With the To-Read shelf, it does exactly as it says: keeps a log of books I want to read. And what’s really neat is I use this feature with the scanning feature–more on this later.
GoodReads does have a “Read” shelf that keeps a  log of all the books you’ve read and it does track dates. So when you’re finished with a book, from your “Currently Reading” shelf you can update it’s status to “Finish reading” and it will automatically move your book from Currently Reading to Read and tag it with the date you finished.

2) It helps me meet new people.
Social Media is the biggest thing on the internet today and GoodReads fits right into this community. It has a Facebook feel where you can meet other people and “friend” them on GoodReads. This allows me to view other people’s profiles, bookshelves, and updates. I find this very beneficial. The fact that you can meet cool people, and many authors, appeals to me. I’ve made some really cool friends through this community of booklovers–including authors.

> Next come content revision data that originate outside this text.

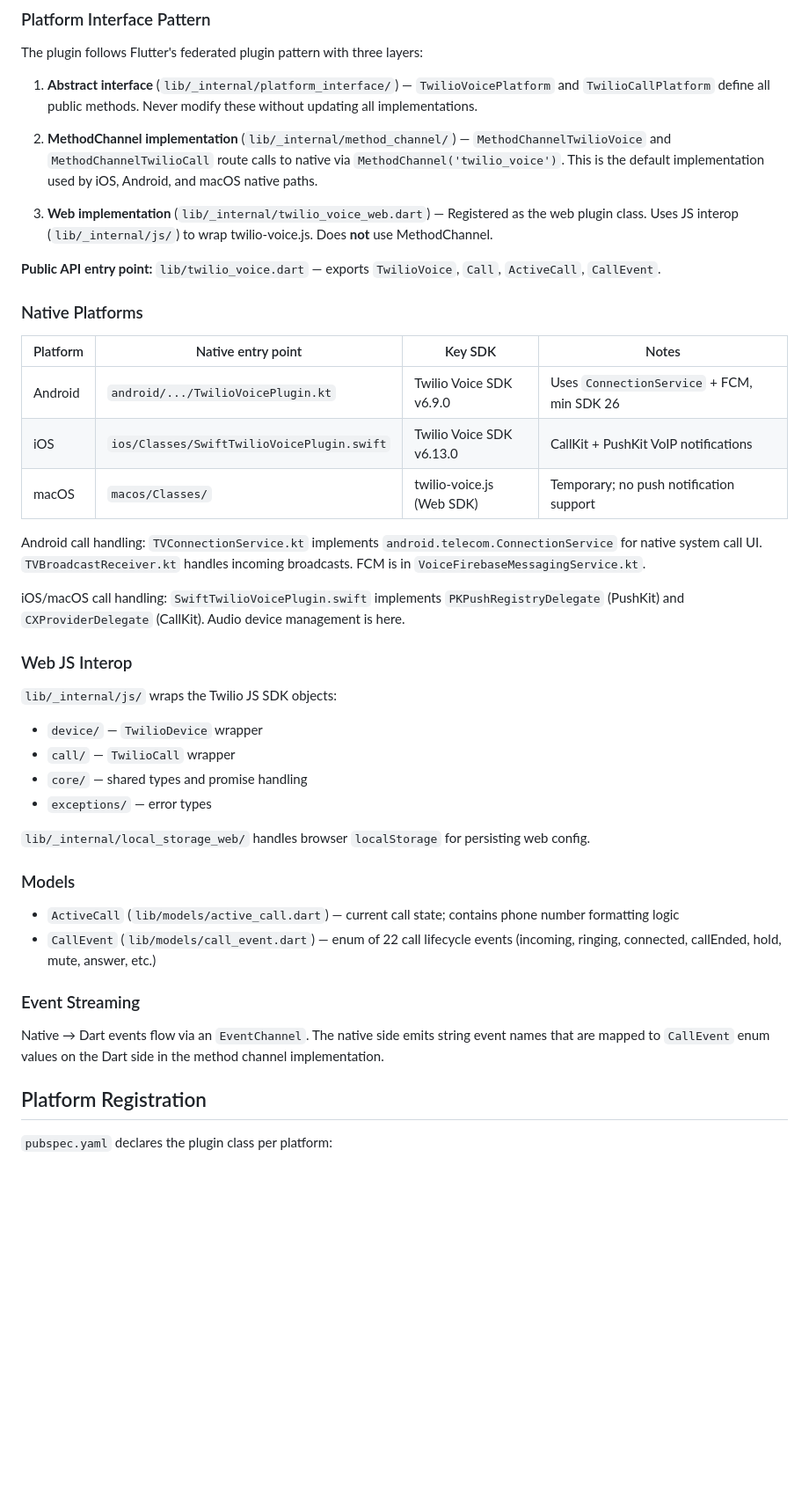
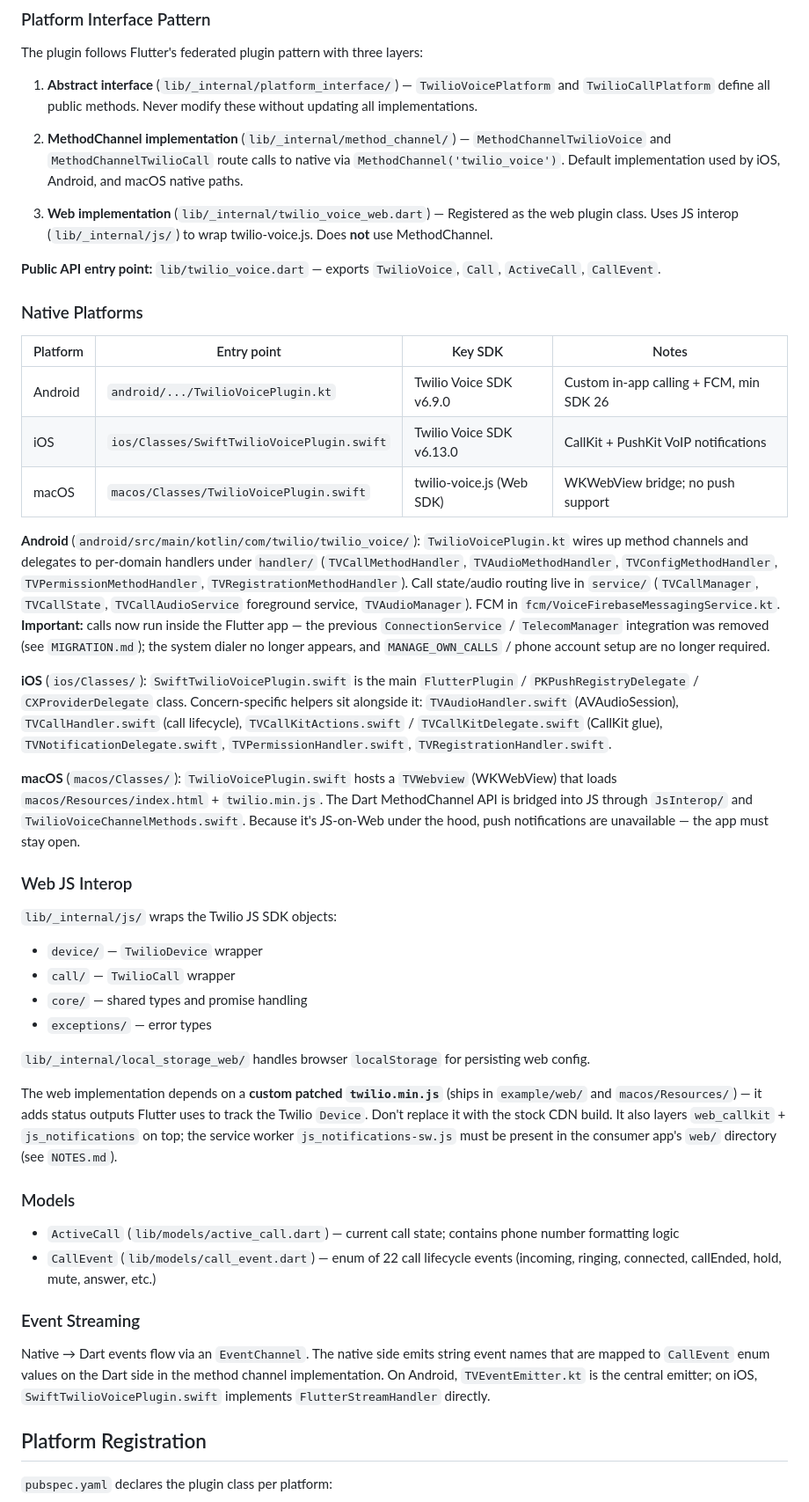
Before and after one commit to minhtri1401/flutter_twilio, a Markdown page: CLAUDE.md, the part around one of its changes. Shown at 88% size. Rendered like a GitHub page; blank space fills up the shorter version.

```diff
--- a/CLAUDE.md
+++ b/CLAUDE.md
@@ -35,7 +35,7 @@ The plugin follows Flutter's federated plugin pattern with three layers:
 
 1. **Abstract interface** (`lib/_internal/platform_interface/`) — `TwilioVoicePlatform` and `TwilioCallPlatform` define all public methods. Never modify these without updating all implementations.
 
-2. **MethodChannel implementation** (`lib/_internal/method_channel/`) — `MethodChannelTwilioVoice` and `MethodChannelTwilioCall` route calls to native via `MethodChannel('twilio_voice')`. This is the default implementation used by iOS, Android, and macOS native paths.
+2. **MethodChannel implementation** (`lib/_internal/method_channel/`) — `MethodChannelTwilioVoice` and `MethodChannelTwilioCall` route calls to native via `MethodChannel('twilio_voice')`. Default implementation used by iOS, Android, and macOS native paths.
 
 3. **Web implementation** (`lib/_internal/twilio_voice_web.dart`) — Registered as the web plugin class. Uses JS interop (`lib/_internal/js/`) to wrap twilio-voice.js. Does **not** use MethodChannel.
 
@@ -43,15 +43,17 @@ The plugin follows Flutter's federated plugin pattern with three layers:
 
 ### Native Platforms
 
-| Platform | Native entry point | Key SDK | Notes |
+| Platform | Entry point | Key SDK | Notes |
 |---|---|---|---|
-| Android | `android/.../TwilioVoicePlugin.kt` | Twilio Voice SDK v6.9.0 | Uses `ConnectionService` + FCM, min SDK 26 |
+| Android | `android/.../TwilioVoicePlugin.kt` | Twilio Voice SDK v6.9.0 | Custom in-app calling + FCM, min SDK 26 |
 | iOS | `ios/Classes/SwiftTwilioVoicePlugin.swift` | Twilio Voice SDK v6.13.0 | CallKit + PushKit VoIP notifications |
-| macOS | `macos/Classes/` | twilio-voice.js (Web SDK) | Temporary; no push notification support |
+| macOS | `macos/Classes/TwilioVoicePlugin.swift` | twilio-voice.js (Web SDK) | WKWebView bridge; no push support |
 
-Android call handling: `TVConnectionService.kt` implements `android.telecom.ConnectionService` for native system call UI. `TVBroadcastReceiver.kt` handles incoming broadcasts. FCM is in `VoiceFirebaseMessagingService.kt`.
+**Android** (`android/src/main/kotlin/com/twilio/twilio_voice/`): `TwilioVoicePlugin.kt` wires up method channels and delegates to per-domain handlers under `handler/` (`TVCallMethodHandler`, `TVAudioMethodHandler`, `TVConfigMethodHandler`, `TVPermissionMethodHandler`, `TVRegistrationMethodHandler`). Call state/audio routing live in `service/` (`TVCallManager`, `TVCallState`, `TVCallAudioService` foreground service, `TVAudioManager`). FCM in `fcm/VoiceFirebaseMessagingService.kt`. **Important:** calls now run inside the Flutter app — the previous `ConnectionService` / `TelecomManager` integration was removed (see `MIGRATION.md`); the system dialer no longer appears, and `MANAGE_OWN_CALLS` / phone account setup are no longer required.
 
-iOS/macOS call handling: `SwiftTwilioVoicePlugin.swift` implements `PKPushRegistryDelegate` (PushKit) and `CXProviderDelegate` (CallKit). Audio device management is here.
+**iOS** (`ios/Classes/`): `SwiftTwilioVoicePlugin.swift` is the main `FlutterPlugin` / `PKPushRegistryDelegate` / `CXProviderDelegate` class. Concern-specific helpers sit alongside it: `TVAudioHandler.swift` (AVAudioSession), `TVCallHandler.swift` (call lifecycle), `TVCallKitActions.swift` / `TVCallKitDelegate.swift` (CallKit glue), `TVNotificationDelegate.swift`, `TVPermissionHandler.swift`, `TVRegistrationHandler.swift`.
+
+**macOS** (`macos/Classes/`): `TwilioVoicePlugin.swift` hosts a `TVWebview` (WKWebView) that loads `macos/Resources/index.html` + `twilio.min.js`. The Dart MethodChannel API is bridged into JS through `JsInterop/` and `TwilioVoiceChannelMethods.swift`. Because it's JS-on-Web under the hood, push notifications are unavailable — the app must stay open.
 
 ### Web JS Interop
 
@@ -63,6 +65,8 @@ iOS/macOS call handling: `SwiftTwilioVoicePlugin.swift` implements `PKPushRegist
 
 `lib/_internal/local_storage_web/` handles browser `localStorage` for persisting web config.
 
+The web implementation depends on a **custom patched `twilio.min.js`** (ships in `example/web/` and `macos/Resources/`) — it adds status outputs Flutter uses to track the Twilio `Device`. Don't replace it with the stock CDN build. It also layers `web_callkit` + `js_notifications` on top; the service worker `js_notifications-sw.js` must be present in the consumer app's `web/` directory (see `NOTES.md`).
+
 ### Models
 
 - `ActiveCall` (`lib/models/active_call.dart`) — current call state; contains phone number formatting logic
@@ -70,7 +74,7 @@ iOS/macOS call handling: `SwiftTwilioVoicePlugin.swift` implements `PKPushRegist
 
 ### Event Streaming
 
-Native → Dart events flow via an `EventChannel`. The native side emits string event names that are mapped to `CallEvent` enum values on the Dart side in the method channel implementation.
+Native → Dart events flow via an `EventChannel`. The native side emits string event names that are mapped to `CallEvent` enum values on the Dart side in the method channel implementation. On Android, `TVEventEmitter.kt` is the central emitter; on iOS, `SwiftTwilioVoicePlugin.swift` implements `FlutterStreamHandler` directly.
 
 ## Platform Registration
 
```
Also changed, not shown: other parts of CLAUDE.md (+8 -7 lines).
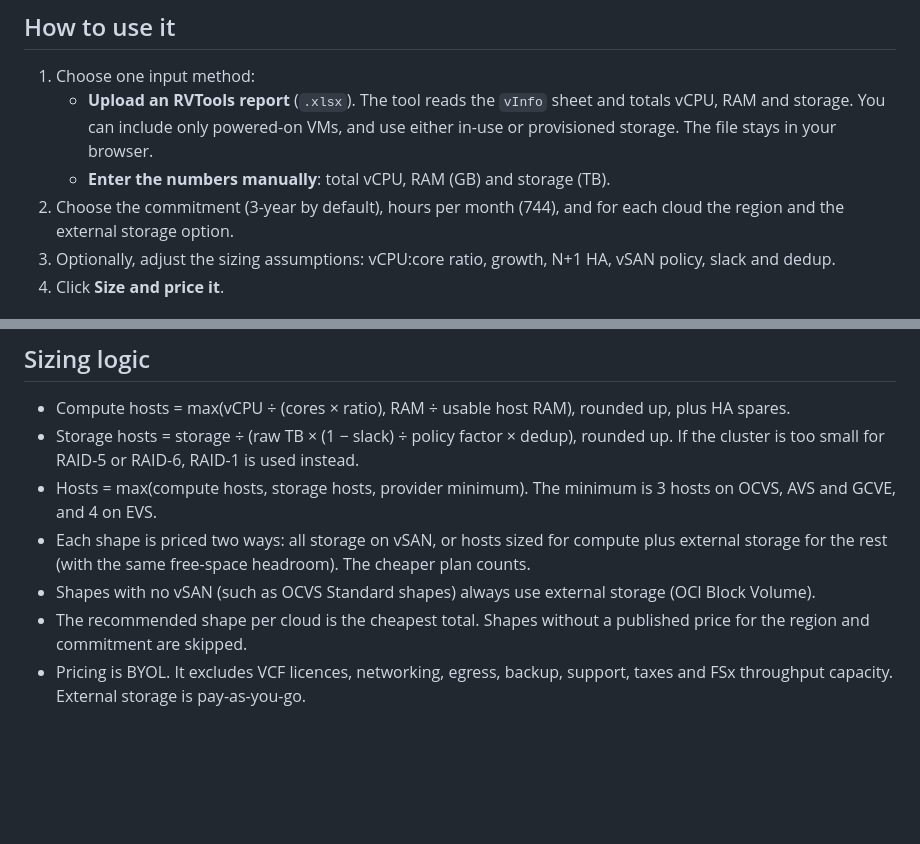
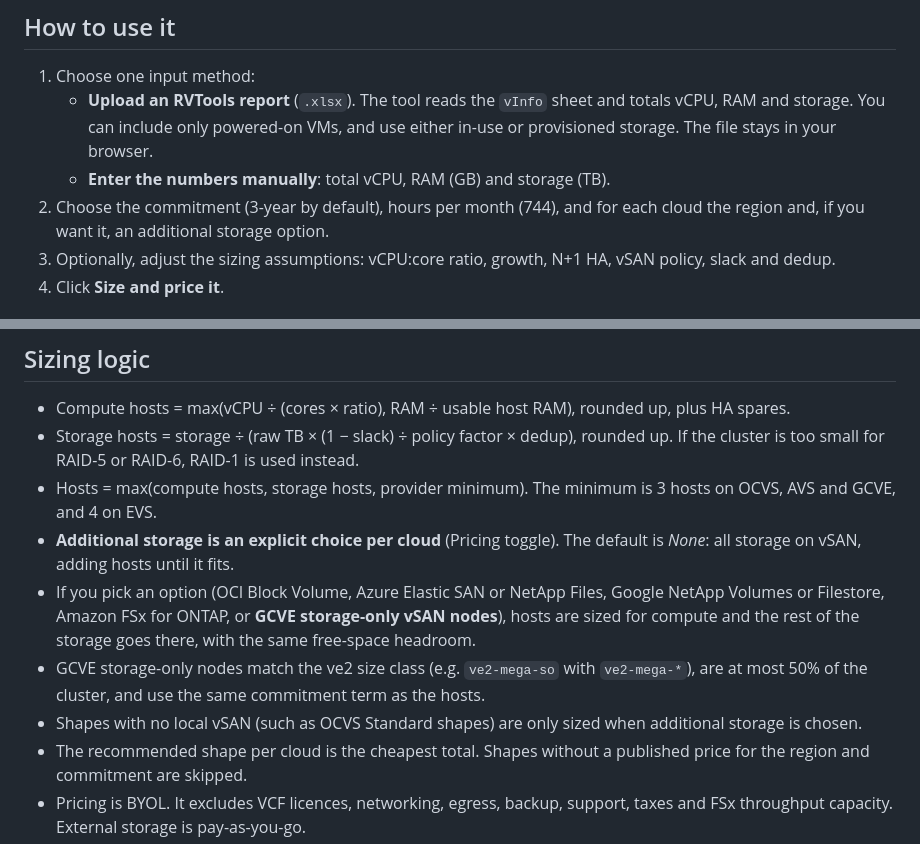
Before and after one commit to lvaibhavt/ocvs-sizing-tool, a Markdown page: README.md, 2 parts joined by grey strips. GitHub-like rendering; blank space fills up the shorter version.

Commit message:
README: explicit additional storage choice
Co-Authored-By: Claude Opus 5.5 <noreply@anthropic.com>

```diff
--- a/README.md
+++ b/README.md
@@ -20,7 +20,7 @@ Prices come live from two companion tools, so updating them there updates this t
 1. Choose one input method:
    - **Upload an RVTools report** (`.xlsx`). The tool reads the `vInfo` sheet and totals vCPU, RAM and storage. You can include only powered-on VMs, and use either in-use or provisioned storage. The file stays in your browser.
    - **Enter the numbers manually**: total vCPU, RAM (GB) and storage (TB).
-2. Choose the commitment (3-year by default), hours per month (744), and for each cloud the region and the external storage option.
+2. Choose the commitment (3-year by default), hours per month (744), and for each cloud the region and, if you want it, an additional storage option.
 3. Optionally, adjust the sizing assumptions: vCPU:core ratio, growth, N+1 HA, vSAN policy, slack and dedup.
 4. Click **Size and price it**.
 
@@ -37,8 +37,10 @@ Prices come live from two companion tools, so updating them there updates this t
 - Compute hosts = max(vCPU ÷ (cores × ratio), RAM ÷ usable host RAM), rounded up, plus HA spares.
 - Storage hosts = storage ÷ (raw TB × (1 − slack) ÷ policy factor × dedup), rounded up. If the cluster is too small for RAID-5 or RAID-6, RAID-1 is used instead.
 - Hosts = max(compute hosts, storage hosts, provider minimum). The minimum is 3 hosts on OCVS, AVS and GCVE, and 4 on EVS.
-- Each shape is priced two ways: all storage on vSAN, or hosts sized for compute plus external storage for the rest (with the same free-space headroom). The cheaper plan counts.
-- Shapes with no vSAN (such as OCVS Standard shapes) always use external storage (OCI Block Volume).
+- **Additional storage is an explicit choice per cloud** (Pricing toggle). The default is *None*: all storage on vSAN, adding hosts until it fits.
+- If you pick an option (OCI Block Volume, Azure Elastic SAN or NetApp Files, Google NetApp Volumes or Filestore, Amazon FSx for ONTAP, or **GCVE storage-only vSAN nodes**), hosts are sized for compute and the rest of the storage goes there, with the same free-space headroom.
+- GCVE storage-only nodes match the ve2 size class (e.g. `ve2-mega-so` with `ve2-mega-*`), are at most 50% of the cluster, and use the same commitment term as the hosts.
+- Shapes with no local vSAN (such as OCVS Standard shapes) are only sized when additional storage is chosen.
 - The recommended shape per cloud is the cheapest total. Shapes without a published price for the region and commitment are skipped.
 - Pricing is BYOL. It excludes VCF licences, networking, egress, backup, support, taxes and FSx throughput capacity. External storage is pay-as-you-go.
 
```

3) It’s an app!
Because apps are a big things with smartphones, I am happy to report that GoodReads has an app. From my iPhone I can use all the features of GoodReads as well as a few more things. The app has a feature that I’ve found so useful, especially since I work in a library, and has made my membership with GoodReads even more valuable. It allows me to scan books. With my iPhone app, I can tap on “Scan” and scan the barcode on the back of the book to search for it on GoodReads. When found, I can pull up the book summary, what my peers have rated it (5-star rating system), and even add it to any of my shelves instantly.

There are so many other features that GoodReads offers, but to list them all would make a rather lengthy blog entry. The reasons I mentioned are the main reasons I’ve used GoodReads for over a year and have not been disappointed at all. I can’t really think of any negatives about it, honestly. It exceeds all of my expectations and fits my needs perfectly. I’d recommend this free service to all booklovers and fellow fans of reading.

Edited: 03 April 2015